Part 2 of our series, on setting expectations for cloud document management.

Over the past 5 years, nearly every Community IT infrastructure project has included some cloud document management component. As we have helped clients plan and migrate their platform for managing documents to the cloud, several trends have started to emerge.

In this series of posts we’re covering different aspects of a migration project and how to be successful. As you think more seriously about migrating to a cloud based document management solution please consider our tested and proven methodology:

Define Your Project Scope Using Research and Due Diligence

After you have defined your business case you will also need to define the appropriate project scope: requirements, schedule, cost, system design, success criteria and deliverables. These are the foundations for a successful cloud deployment project.

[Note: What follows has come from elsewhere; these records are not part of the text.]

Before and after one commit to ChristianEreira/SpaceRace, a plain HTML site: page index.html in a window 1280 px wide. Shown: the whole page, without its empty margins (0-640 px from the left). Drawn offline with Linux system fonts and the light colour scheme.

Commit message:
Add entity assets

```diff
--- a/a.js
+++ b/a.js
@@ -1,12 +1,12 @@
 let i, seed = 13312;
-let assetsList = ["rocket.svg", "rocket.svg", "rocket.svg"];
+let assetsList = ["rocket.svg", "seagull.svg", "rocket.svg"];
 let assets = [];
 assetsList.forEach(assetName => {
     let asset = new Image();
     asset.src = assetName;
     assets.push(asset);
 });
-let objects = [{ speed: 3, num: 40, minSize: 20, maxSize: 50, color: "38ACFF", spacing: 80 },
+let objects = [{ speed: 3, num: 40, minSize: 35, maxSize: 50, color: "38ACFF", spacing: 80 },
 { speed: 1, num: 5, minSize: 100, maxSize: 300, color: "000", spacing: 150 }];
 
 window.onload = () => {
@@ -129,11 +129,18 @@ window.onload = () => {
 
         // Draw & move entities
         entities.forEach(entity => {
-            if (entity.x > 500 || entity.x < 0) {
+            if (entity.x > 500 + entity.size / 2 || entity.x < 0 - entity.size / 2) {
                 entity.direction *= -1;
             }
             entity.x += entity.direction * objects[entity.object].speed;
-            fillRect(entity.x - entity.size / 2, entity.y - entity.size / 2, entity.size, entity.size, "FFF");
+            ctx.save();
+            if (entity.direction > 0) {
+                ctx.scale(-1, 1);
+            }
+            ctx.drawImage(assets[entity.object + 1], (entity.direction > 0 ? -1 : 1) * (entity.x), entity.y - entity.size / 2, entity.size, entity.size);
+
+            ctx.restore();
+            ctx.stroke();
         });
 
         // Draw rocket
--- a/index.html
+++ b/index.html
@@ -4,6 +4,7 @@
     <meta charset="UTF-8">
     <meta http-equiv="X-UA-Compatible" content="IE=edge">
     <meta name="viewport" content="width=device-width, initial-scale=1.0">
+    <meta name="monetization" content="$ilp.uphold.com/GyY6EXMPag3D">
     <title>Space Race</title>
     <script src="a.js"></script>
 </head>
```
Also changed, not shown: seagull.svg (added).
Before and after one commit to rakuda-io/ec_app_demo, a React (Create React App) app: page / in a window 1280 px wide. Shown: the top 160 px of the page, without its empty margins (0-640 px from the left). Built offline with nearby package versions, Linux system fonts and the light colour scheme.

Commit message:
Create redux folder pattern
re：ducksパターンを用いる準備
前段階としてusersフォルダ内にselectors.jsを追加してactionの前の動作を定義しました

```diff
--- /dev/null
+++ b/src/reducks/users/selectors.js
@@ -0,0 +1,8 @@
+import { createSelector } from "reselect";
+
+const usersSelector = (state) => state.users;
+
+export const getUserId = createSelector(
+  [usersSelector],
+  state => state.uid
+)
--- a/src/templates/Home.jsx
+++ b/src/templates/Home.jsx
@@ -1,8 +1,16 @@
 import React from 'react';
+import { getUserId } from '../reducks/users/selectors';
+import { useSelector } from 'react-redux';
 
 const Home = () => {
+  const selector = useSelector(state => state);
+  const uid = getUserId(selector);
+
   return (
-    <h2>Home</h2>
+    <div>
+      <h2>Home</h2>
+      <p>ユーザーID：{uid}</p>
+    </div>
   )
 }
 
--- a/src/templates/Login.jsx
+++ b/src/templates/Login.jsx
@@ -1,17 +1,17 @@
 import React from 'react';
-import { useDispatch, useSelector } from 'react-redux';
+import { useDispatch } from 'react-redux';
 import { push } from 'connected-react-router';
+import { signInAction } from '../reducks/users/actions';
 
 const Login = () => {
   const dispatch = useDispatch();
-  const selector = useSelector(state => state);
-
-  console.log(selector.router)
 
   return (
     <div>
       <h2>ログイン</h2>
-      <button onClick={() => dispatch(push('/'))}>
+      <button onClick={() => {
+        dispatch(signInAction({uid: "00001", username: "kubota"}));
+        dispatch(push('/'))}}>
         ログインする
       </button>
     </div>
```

Begin with research.  Network with colleagues to learn about their systems, and any pros and cons they can pass along. In other words, the sales rep interested in selling you a product should never be your only source of information on what that cloud solution does and how it works in real life.
Here are a few examples of due diligence around pros and cons of a cloud based document management solution:

Set Realistic Expectations

When proposing changes to your organization, it is essential to set realistic expectations as early in the process as possible. Although you can start by highlighting the biggest benefits and efficiencies of the new systems, you will also need to be honest about the potential limitations.  You may reduce functionality in different operating systems, your new system may have additional software and hardware that will need to be purchased, or you may have incompatibility with existing systems that will no longer integrate.  The user interface will most likely change, and in some cases will change dramatically.

A good consultant or sales rep should be able to tell you the cons as well as the pros about moving to cloud based document storage. Community IT Innovators has started to regard our introduction to SharePoint as an “un-selling” process – we consciously point out the negatives, which can help us gauge an organization’s tolerance for change.  If the benefits are seen to outweigh the drawbacks, then we know we have good organizational buy-in for the project.

In the decision making process you will need to examine carefully any processes that need to be changed, or created, for effective use of the new platform. If there are any hidden or future costs associated with the system, they need to be brought to light.
Here are some examples of process change or hidden cost considerations:

You should expect to be able to test the proposed systems with specific examples of your business case (which your proposed system should improve, not just change!)  For example, you should expect the sales rep or consultant to be able to show you either a demonstration with a sample file from your organization, or a very similar user case. Ideally different systems can be tested on the same file set, by your staff who will be users, to determine which of them best meets the defined business case.
Some examples of testing different options:

Finally, you will need to take into consideration the culture of your organization and plan for roll out, training, and usability testing and corrections after implementation.  Your decision on a new cloud system shouldn’t be delayed by a fear of roll out, but a good sales rep or consultant will help you take roll out and training demands into consideration as you compare products.

Here are a few examples of issues with training users and recruiting champions:

Part 3 in this series will cover usability, usability, and usability.  If you missed the previous posts you’ll find links at the top.
If you’ve missed any of our past webinars or posts on cloud document storage platforms or planning, you can find more resources here.
You can download a pdf (1.2MB) or share this entire series online here.

Johanny TorricoJohan Hammerstrom, Abdul Musa and Carolyn Woodard contributed to this series.